After relocating to London in 1973, Nigerian Afro-rock stars The Funkees made the decision to obfuscate their mighty Igbo roots and tip the band’s stylistic scales in a more westerly direction. When the group broke up in 1978, co-founder Harry Mosco reoriented himself as a breezy funker-for-all-seasons on hit singles like “Country Boy” (1978) and “Sugar Cane Baby” (1982).
In 1979, Mosco released Peace & Harmony, a sleek sleeper of an album that touches on most of Mosco’s modes and adds a couple of outstanding surprises. Star Wars synths—all the rage by ’79—and a sly, muted jazz trumpet embellish “Sexy Dancer,” Peace & Harmony’s slinky and seamless four-to-the-floor opener.
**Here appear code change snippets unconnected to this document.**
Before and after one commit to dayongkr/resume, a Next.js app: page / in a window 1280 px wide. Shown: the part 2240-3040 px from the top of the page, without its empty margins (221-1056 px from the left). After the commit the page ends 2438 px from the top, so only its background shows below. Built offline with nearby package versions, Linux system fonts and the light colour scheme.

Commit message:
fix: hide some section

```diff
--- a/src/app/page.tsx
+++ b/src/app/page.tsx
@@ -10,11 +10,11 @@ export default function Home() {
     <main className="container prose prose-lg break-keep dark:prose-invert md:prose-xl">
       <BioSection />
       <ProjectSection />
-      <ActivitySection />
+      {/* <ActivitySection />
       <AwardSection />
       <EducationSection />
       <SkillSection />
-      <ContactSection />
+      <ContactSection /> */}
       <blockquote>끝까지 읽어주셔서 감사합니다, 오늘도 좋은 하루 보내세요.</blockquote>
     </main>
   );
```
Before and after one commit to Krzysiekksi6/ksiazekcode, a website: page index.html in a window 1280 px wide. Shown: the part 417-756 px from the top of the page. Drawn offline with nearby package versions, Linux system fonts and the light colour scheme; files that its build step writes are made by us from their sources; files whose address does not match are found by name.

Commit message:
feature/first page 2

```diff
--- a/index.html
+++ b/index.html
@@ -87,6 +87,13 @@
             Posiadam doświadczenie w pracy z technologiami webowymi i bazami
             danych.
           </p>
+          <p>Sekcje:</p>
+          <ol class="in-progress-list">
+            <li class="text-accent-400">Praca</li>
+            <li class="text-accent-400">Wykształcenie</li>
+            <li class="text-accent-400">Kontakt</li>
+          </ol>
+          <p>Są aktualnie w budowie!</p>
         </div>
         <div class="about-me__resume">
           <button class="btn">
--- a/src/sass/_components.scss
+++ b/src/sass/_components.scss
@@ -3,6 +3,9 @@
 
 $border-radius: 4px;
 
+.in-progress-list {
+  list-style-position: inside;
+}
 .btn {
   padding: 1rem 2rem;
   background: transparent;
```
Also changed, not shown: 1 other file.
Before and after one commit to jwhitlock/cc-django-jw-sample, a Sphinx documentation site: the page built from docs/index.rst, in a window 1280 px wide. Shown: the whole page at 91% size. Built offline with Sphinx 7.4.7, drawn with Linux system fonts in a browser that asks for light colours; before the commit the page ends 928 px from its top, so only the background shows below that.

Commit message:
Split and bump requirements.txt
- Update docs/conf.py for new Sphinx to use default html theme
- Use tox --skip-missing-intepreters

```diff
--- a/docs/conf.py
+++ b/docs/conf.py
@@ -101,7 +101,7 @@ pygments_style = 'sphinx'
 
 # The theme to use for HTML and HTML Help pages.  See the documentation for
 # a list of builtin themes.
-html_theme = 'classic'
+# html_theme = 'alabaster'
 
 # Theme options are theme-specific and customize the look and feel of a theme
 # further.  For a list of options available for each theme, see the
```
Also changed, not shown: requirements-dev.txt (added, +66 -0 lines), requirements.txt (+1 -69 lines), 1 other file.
And on side two, Mosco delivers a passionately laidback one-two punch with the mellow disco-reggae title track and its intricate and heady version of same, “Peaceful Dub.”
Mosco may have been the album’s writer, arranger, and producer, but some of the credit for its more inventive moments, especially that terrific dub track, is owed to engineer Mark Lusardi, who’d been working with London alt-reggae-rock troublemakers like Public Image Ltd., Jah Wobble, and Dennis “Blackbird” Bovell.
“I got reggae in my eyes, rock ‘n’ roll on my lips,” sings Mosco on Peace & Harmony’s closing boogie, “Do It Together.” Having opted for the disco imperative, The Funkees were no more; Mosco himself released only two more albums and would die penniless in 2012. “But I still can’t get no satisfaction,” he continues, “’cause Afro is the main thing.”